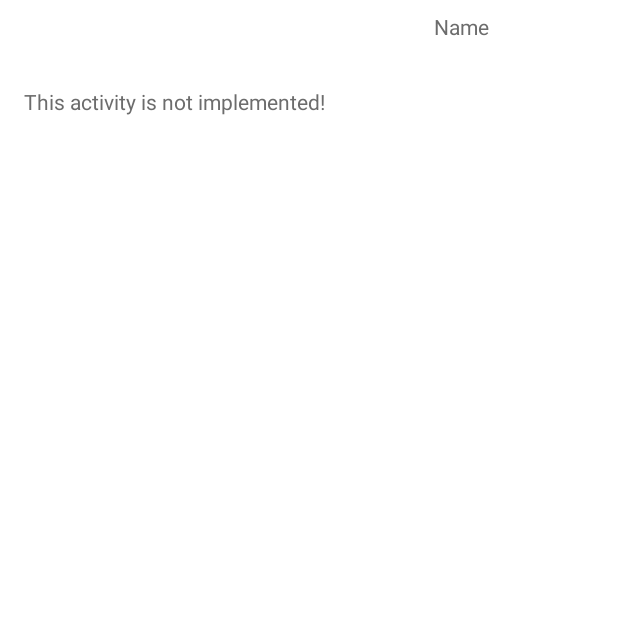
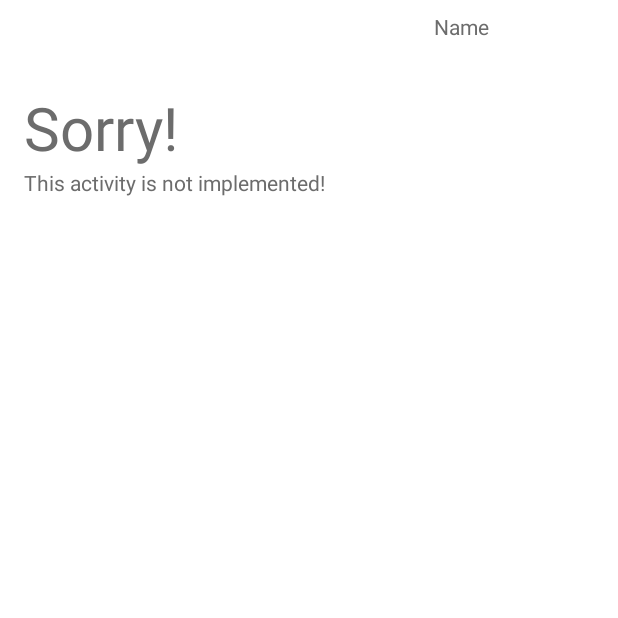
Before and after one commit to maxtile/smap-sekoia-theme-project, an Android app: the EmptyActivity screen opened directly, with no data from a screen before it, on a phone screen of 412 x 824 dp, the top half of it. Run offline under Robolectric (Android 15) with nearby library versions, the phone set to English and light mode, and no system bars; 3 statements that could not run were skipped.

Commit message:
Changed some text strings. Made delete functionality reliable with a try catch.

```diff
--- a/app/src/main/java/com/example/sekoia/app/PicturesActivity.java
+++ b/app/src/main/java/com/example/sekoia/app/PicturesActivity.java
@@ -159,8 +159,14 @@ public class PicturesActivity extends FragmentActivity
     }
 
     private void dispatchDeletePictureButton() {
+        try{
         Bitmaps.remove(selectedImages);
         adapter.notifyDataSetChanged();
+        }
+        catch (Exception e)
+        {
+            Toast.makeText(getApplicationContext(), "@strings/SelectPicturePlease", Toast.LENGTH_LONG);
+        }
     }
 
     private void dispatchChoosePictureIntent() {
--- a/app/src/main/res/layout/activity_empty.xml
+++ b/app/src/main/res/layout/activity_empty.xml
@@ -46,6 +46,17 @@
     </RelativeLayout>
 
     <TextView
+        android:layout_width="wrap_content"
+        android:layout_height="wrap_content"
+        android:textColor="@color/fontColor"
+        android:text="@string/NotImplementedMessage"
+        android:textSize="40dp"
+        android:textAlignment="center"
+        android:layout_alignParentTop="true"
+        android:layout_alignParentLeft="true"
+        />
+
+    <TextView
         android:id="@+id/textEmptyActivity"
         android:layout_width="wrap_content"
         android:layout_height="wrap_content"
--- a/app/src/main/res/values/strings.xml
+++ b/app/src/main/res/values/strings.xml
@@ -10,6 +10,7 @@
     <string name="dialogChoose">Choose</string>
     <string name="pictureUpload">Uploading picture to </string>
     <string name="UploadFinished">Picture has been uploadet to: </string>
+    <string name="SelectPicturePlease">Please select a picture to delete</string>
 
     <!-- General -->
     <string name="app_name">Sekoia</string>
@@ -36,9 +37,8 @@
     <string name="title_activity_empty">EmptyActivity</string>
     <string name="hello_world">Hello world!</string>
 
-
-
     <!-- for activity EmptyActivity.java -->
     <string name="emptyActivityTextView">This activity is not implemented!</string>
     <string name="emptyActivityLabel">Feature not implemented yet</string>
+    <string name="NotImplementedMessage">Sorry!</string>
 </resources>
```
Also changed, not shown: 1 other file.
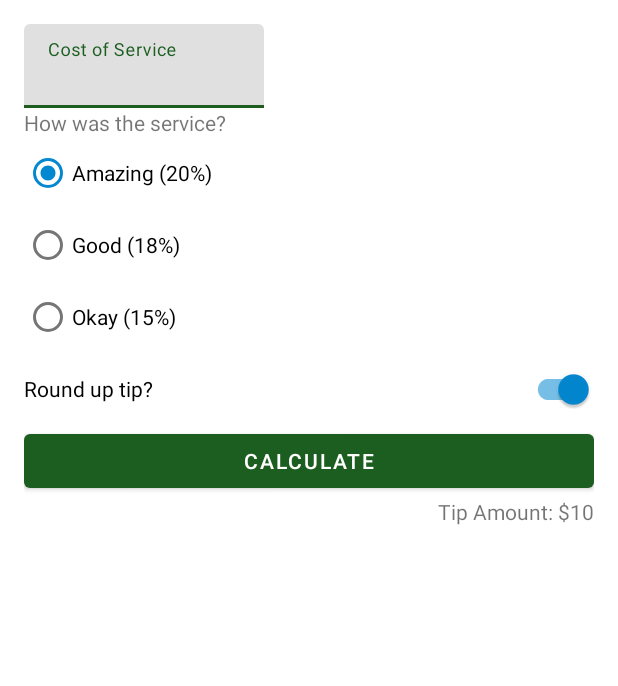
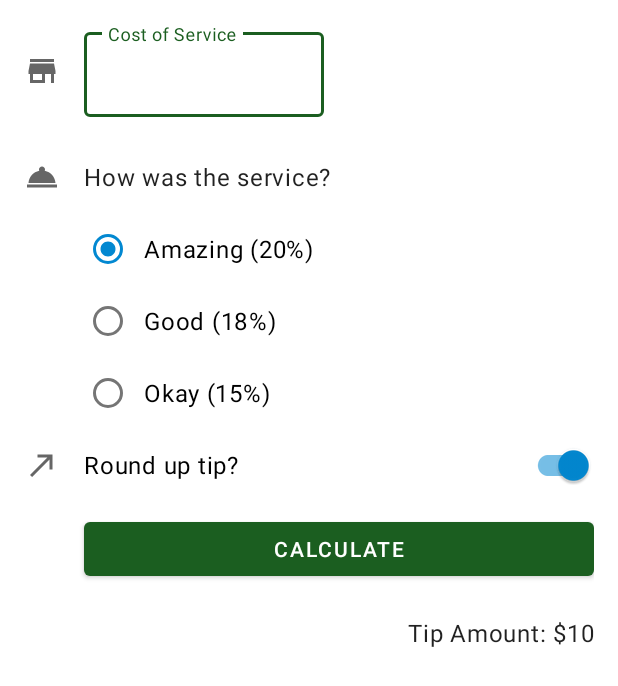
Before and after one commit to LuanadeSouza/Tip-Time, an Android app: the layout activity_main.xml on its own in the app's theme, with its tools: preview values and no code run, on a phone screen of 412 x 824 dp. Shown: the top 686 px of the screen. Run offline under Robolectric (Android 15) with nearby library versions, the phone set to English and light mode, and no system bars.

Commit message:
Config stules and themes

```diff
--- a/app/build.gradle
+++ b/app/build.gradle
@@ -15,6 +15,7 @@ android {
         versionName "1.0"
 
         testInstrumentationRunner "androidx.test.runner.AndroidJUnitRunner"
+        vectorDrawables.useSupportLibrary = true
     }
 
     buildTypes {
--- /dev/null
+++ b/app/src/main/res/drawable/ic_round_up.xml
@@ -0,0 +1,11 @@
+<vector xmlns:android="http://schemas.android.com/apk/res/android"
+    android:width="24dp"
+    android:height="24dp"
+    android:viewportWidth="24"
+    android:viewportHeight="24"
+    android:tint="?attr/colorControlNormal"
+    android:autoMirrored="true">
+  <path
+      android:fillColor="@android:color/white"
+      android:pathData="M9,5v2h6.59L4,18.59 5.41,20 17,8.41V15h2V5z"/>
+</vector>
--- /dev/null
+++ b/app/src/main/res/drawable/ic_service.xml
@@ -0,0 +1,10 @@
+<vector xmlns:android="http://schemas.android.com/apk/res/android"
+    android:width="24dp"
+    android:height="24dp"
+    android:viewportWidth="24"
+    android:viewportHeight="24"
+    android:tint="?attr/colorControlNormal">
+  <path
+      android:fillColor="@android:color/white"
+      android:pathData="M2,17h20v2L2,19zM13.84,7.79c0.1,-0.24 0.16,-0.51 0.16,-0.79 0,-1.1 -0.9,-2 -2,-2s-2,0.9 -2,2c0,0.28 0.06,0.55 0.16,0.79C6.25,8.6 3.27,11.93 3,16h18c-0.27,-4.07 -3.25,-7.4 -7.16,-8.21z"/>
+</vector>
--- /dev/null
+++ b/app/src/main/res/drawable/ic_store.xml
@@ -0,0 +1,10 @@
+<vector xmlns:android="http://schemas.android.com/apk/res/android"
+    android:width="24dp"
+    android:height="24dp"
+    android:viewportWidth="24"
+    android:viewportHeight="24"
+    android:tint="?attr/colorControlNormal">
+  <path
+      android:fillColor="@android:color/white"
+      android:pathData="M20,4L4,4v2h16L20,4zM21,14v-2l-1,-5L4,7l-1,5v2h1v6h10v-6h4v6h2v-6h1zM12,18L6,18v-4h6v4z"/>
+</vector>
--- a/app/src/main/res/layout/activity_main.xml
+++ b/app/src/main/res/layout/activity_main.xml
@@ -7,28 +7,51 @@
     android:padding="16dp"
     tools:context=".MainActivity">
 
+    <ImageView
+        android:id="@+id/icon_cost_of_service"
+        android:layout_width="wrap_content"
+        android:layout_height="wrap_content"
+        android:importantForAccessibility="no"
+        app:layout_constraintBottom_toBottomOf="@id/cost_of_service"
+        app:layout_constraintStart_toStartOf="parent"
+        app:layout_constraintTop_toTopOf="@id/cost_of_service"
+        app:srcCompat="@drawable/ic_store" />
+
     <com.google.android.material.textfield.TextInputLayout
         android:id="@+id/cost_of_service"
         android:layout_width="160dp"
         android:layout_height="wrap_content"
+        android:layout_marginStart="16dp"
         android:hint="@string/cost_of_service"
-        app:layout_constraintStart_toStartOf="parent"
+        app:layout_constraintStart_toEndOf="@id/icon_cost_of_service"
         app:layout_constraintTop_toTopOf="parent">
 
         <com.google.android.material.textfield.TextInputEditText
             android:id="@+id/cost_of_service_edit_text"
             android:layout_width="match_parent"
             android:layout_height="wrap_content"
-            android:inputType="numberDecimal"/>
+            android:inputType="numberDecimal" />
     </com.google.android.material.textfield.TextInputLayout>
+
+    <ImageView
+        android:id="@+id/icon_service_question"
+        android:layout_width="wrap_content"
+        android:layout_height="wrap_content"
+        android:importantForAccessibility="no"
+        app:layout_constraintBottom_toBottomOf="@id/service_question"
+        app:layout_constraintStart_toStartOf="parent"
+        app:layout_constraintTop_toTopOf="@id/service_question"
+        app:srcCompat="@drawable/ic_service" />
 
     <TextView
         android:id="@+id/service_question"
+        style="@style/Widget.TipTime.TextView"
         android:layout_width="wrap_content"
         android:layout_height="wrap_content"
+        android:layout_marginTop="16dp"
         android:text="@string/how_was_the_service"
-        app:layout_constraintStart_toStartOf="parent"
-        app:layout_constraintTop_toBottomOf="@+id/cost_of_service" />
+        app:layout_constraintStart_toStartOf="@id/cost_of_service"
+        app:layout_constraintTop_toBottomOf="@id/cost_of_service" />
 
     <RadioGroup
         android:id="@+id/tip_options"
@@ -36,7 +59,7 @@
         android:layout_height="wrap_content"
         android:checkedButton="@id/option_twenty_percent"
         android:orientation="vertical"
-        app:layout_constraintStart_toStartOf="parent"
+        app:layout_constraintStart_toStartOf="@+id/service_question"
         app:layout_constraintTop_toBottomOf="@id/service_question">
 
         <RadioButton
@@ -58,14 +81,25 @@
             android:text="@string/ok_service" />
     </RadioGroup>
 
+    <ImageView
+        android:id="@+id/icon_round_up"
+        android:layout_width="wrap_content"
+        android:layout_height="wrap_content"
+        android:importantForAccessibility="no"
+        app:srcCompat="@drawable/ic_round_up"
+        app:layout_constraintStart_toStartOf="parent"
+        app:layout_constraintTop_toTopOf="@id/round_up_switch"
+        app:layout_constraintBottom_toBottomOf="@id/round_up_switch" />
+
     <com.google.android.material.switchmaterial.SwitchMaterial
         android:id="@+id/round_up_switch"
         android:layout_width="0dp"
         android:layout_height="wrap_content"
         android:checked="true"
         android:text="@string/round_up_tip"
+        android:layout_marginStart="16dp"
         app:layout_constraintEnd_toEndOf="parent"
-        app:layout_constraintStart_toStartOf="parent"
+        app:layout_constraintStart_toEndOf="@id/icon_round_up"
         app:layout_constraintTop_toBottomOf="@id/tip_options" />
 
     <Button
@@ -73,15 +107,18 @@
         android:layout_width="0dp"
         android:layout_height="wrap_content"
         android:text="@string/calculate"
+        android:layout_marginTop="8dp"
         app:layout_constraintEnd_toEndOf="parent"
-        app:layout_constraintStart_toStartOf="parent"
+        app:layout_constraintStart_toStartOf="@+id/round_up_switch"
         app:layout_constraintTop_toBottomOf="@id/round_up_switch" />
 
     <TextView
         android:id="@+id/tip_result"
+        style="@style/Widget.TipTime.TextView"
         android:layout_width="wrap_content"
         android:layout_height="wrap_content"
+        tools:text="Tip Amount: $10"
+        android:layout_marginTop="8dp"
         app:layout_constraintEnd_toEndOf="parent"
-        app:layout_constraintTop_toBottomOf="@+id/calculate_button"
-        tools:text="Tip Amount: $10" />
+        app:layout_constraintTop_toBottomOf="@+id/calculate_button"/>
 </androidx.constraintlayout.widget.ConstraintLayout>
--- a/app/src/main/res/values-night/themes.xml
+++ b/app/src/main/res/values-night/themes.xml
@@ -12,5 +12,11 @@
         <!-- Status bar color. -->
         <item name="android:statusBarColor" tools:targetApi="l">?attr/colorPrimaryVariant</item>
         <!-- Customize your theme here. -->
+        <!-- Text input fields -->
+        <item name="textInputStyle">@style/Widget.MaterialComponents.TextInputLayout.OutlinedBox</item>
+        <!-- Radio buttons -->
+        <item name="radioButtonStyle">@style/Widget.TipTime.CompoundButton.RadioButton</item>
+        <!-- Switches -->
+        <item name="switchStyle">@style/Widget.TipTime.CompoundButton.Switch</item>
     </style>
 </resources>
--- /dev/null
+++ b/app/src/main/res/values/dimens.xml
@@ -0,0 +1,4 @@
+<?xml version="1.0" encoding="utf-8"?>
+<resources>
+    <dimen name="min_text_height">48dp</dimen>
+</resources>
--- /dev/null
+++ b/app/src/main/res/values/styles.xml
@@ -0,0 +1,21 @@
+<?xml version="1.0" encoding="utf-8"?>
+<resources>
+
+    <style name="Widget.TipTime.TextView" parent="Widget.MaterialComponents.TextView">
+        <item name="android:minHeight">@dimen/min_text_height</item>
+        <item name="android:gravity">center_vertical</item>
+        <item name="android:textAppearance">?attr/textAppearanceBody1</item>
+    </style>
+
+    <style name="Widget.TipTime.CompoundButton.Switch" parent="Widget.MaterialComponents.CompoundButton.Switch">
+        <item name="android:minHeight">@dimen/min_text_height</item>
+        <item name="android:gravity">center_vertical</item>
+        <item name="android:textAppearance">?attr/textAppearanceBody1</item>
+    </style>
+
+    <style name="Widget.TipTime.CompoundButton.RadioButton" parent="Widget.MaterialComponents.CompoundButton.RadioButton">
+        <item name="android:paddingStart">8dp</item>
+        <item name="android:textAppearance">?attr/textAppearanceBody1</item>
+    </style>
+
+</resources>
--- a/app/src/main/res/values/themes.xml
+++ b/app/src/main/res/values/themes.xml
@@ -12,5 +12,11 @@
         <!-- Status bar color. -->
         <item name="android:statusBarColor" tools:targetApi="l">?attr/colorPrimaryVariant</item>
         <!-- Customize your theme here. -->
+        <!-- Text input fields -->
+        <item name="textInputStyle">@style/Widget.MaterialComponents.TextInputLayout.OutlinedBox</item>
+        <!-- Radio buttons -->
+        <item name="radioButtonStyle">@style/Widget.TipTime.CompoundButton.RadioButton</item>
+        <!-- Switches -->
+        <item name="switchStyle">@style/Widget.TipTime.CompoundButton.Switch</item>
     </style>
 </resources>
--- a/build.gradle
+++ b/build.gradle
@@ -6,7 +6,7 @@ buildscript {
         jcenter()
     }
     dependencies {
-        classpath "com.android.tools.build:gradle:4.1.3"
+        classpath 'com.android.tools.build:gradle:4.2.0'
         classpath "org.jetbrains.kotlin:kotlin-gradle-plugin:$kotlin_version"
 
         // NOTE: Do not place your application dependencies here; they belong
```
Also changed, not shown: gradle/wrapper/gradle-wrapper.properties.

──────

The answer must consist of every line from the entries above that contains the string "with".

Before and after one commit to maxtile/smap-sekoia-theme-project, an Android app: the EmptyActivity screen opened directly, with no data from a screen before it, on a phone screen of 412 x 824 dp, the top half of it. Run offline under Robolectric (Android 15) with nearby library versions, the phone set to English and light mode, and no system bars; 3 statements that could not run were skipped.
Changed some text strings. Made delete functionality reliable with a try catch.
Before and after one commit to LuanadeSouza/Tip-Time, an Android app: the layout activity_main.xml on its own in the app's theme, with its tools: preview values and no code run, on a phone screen of 412 x 824 dp. Shown: the top 686 px of the screen. Run offline under Robolectric (Android 15) with nearby library versions, the phone set to English and light mode, and no system bars.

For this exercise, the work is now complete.